Breach of Contract Lawyers
Locate a Local Business Lawyer
What Is a Contract?
A contract is a legally enforceable agreement between two parties. Each party to a contract makes a promise to either perform a certain duty or pay a certain amount. If one party fails to act as promised, and the other party has fulfilled the duties under the contract, the other party is entitled to legal relief.
Oral vs. Written Contracts
Generally, both written and oral contracts are legally enforceable. It is always best to write down the terms of the contract in case there is some dispute between the parties after forming a contract. If the contract is oral, the parties to the contract may later remember different details about the contract terms, or forget certain terms entirely.
What Is a Breach of Contract?
A breach of contract is a failure to fulfill the duties under the contract terms.

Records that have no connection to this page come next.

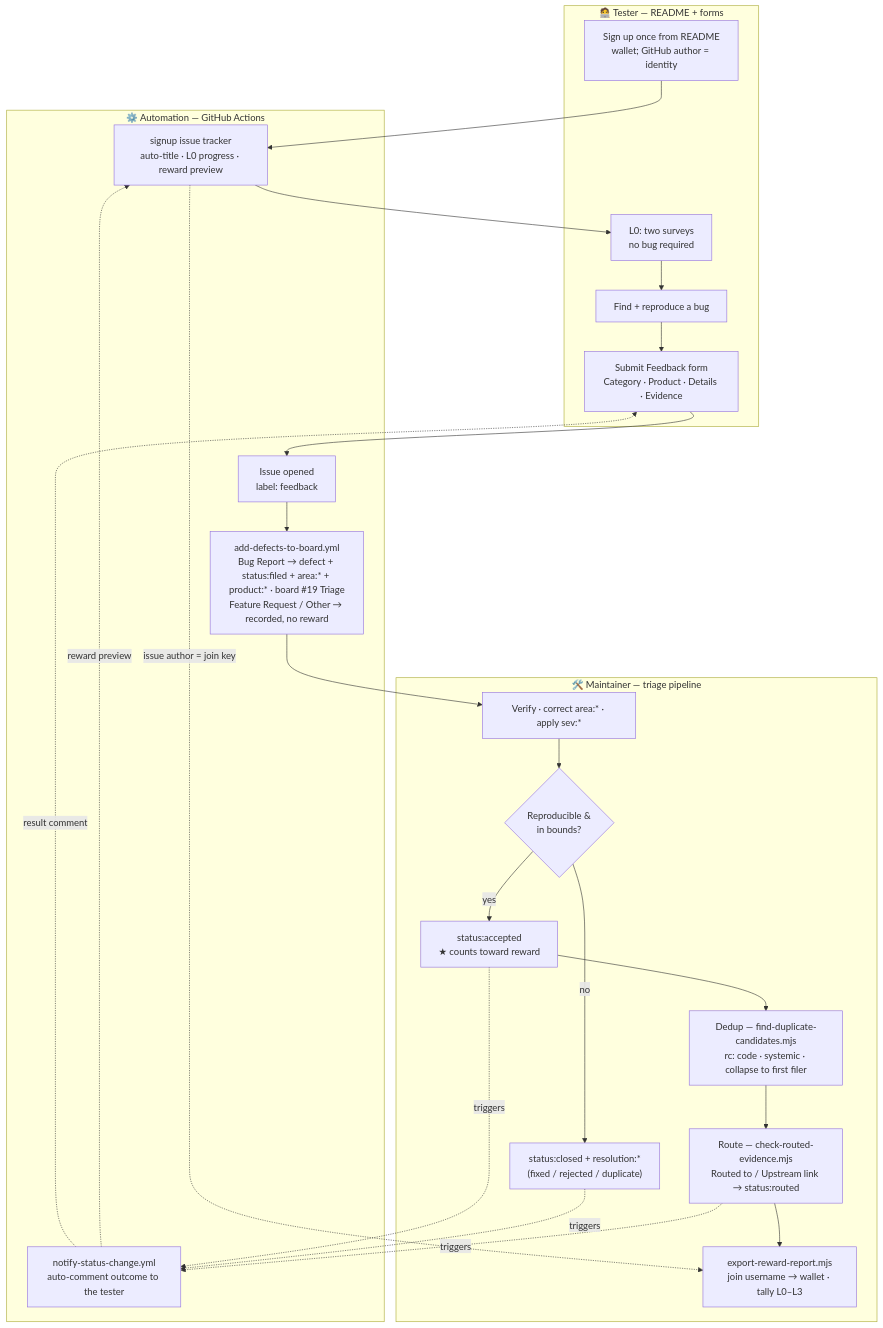
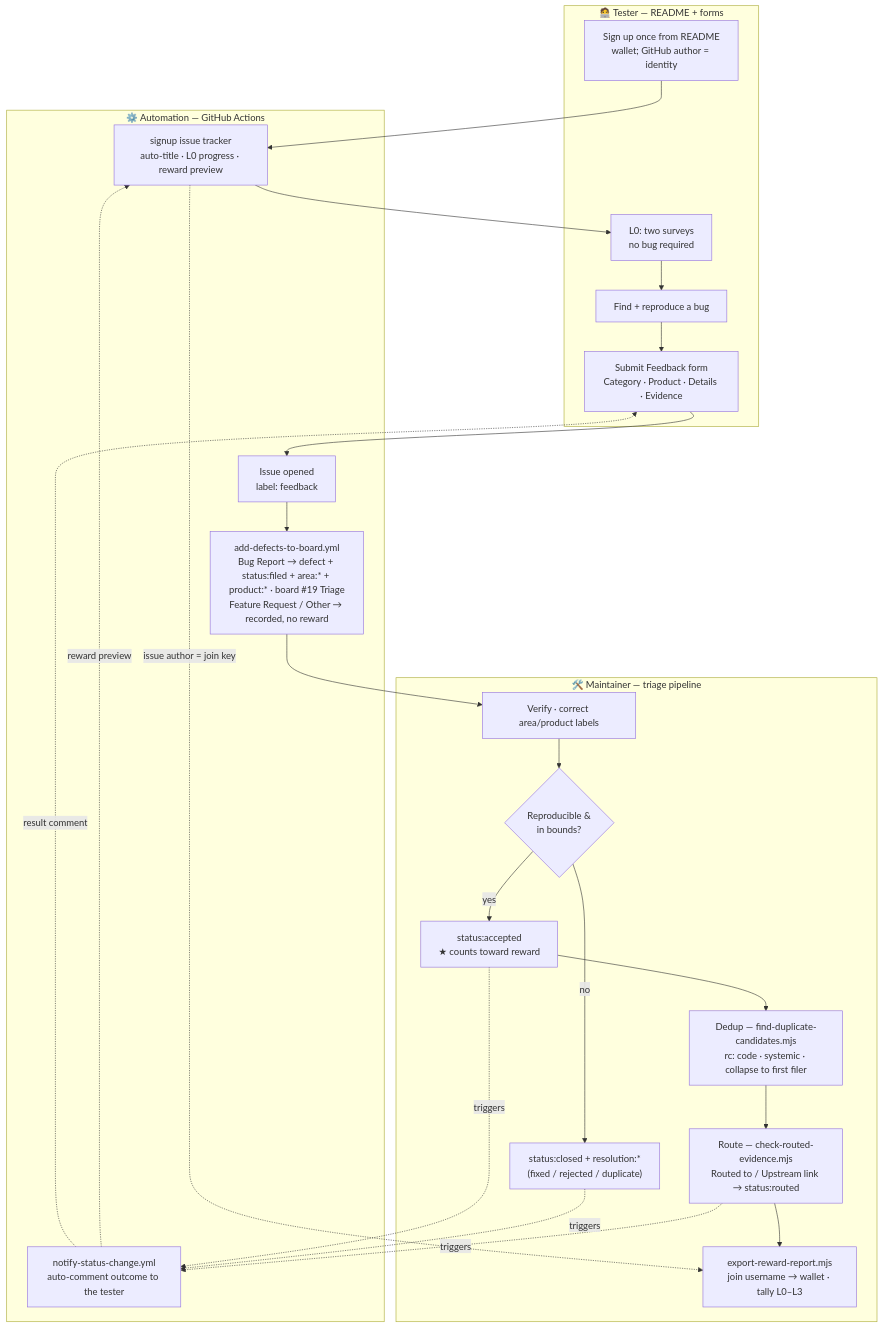
The first of 2 diagrams in docs/WORKFLOWS.md (0gfoundation/0g-testing-hub), drawn with Mermaid before and after one commit. The commit also changed other lines of this file and 16 other files, not shown here.

````diff
--- a/docs/WORKFLOWS.md
+++ b/docs/WORKFLOWS.md
@@ -13,36 +13,36 @@
 ```mermaid
 flowchart TD
     subgraph T["🧑‍💻 Tester — README + forms"]
       T1["Sign up once from README<br/>wallet; GitHub author = identity"]
       T2["L0: two surveys<br/>no bug required"]
       T3["Find + reproduce a bug"]
       T4["Submit Feedback form<br/>Category · Product · Details · Evidence"]
     end
 
     subgraph A["⚙️ Automation — GitHub Actions"]
       A0["signup issue tracker<br/>auto-title · L0 progress · reward preview"]
       A1["Issue opened<br/>label: feedback"]
       A2["add-defects-to-board.yml<br/>Bug Report → defect + status:filed + area:* + product:* · board #19 Triage<br/>Feature Request / Other → recorded, no reward"]
       A3["notify-status-change.yml<br/>auto-comment outcome to the tester"]
     end
 
     subgraph M["🛠️ Maintainer — triage pipeline"]
-      M1["Verify · correct area:* · apply sev:*"]
+      M1["Verify · correct area/product labels"]
       M2{"Reproducible &<br/>in bounds?"}
       M3["status:accepted<br/>★ counts toward reward"]
       M4["status:closed + resolution:*<br/>(fixed / rejected / duplicate)"]
       M5["Dedup — find-duplicate-candidates.mjs<br/>rc: code · systemic · collapse to first filer"]
       M6["Route — check-routed-evidence.mjs<br/>Routed to / Upstream link → status:routed"]
       M7["export-reward-report.mjs<br/>join username → wallet · tally L0–L3"]
     end
 
     T1 --> A0 --> T2 --> T3 --> T4 --> A1 --> A2 --> M1 --> M2
     M2 -- yes --> M3 --> M5 --> M6 --> M7
     M2 -- no --> M4
     M3 -. triggers .-> A3
     M4 -. triggers .-> A3
     M6 -. triggers .-> A3
     A3 -. result comment .-> T4
     A3 -. reward preview .-> A0
     A0 -. "issue author = join key" .-> M7
 ```
````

A contract can be breached in the following ways:
- One party does not perform as he or she promised
- One party does something that makes it impossible for the other party to perform the duties under the contract
- One party makes it clear that he or she does not intend to perform the contract duties
What Is a Breach of Contract Damages Award?
When one party has breached the contract, the party who has performed is entitled to various remedies for the breach. One of the more common remedies for a breach of contract is a damages award. This is monetary compensation that must be made by the breaching party to compensate the other party for losses and other expenses connected with the breach. A damages award may include:
- Consequential damages - This requires the breaching party to pay the non-breaching party an amount that puts the non-breaching party in the same position they would have been in if the contract was performed
- Punitive damages - Courts can force the breaching party to make a payment as a punishment for the breach of contract
- Liquidated damages - The parties agree, at the time they make the contract, that if one party breaches the contract, the breaching party should pay a specified sum. Thus, this is an amount written in the contract
- Nominal damages - This is a minimal amount provided to the non-breaching party if that party won the case but did not financially lose much
What Is a Breach of Contract Equitable Remedy?
In some breach of contract claims, a damages award may not be appropriate, or it may not be allowed under law. In such cases, the court may order an “equitable remedy” rather than a monetary damages award. An equitable remedy consists in the court ordering one or both of the parties to take certain actions to resolve the dispute. Some equitable remedies include:
- Specific performance - A court can require the breaching party to perform their duties under the contract. This is afforded for unique circumstances.
- Rescission - A court can pretend like the contract never existed. Here, neither party would be required to perform the obligations under the contract. If there has been performance by one party, the court does its best to put that party in the same position he or she was in before the contract was formed.
The Time Limit for Filing a Breach of Contract Lawsuit
Every state has a certain time limit, called a statute of limitations, in which a lawsuit must be filed after a breach of contract. If a party wants a remedy for a breach, and they do not file within this time limit, that party cannot file a lawsuit. The amount of time for filing a breach of contract lawsuit varies by state.
Why Should I Consult with Breach of Contract Lawyers?
Contract law can be quite complicated. Additionally, every state has different lawsuit filing procedures and deadlines for breach of contract claims. Speaking with breach of contract lawyers about your issue can help you make a clearer decision. An attorney can help identify what is a breach of contract and collect all the proper documents to prove a breach. Further, an attorney can help you negotiate the terms of a contract before you make or accept an offer.
Consult a Lawyer - Present Your Case Now!
Last Modified: 05-22-2014 02:51 PM PDT
Did you find this article informative?
Link to this page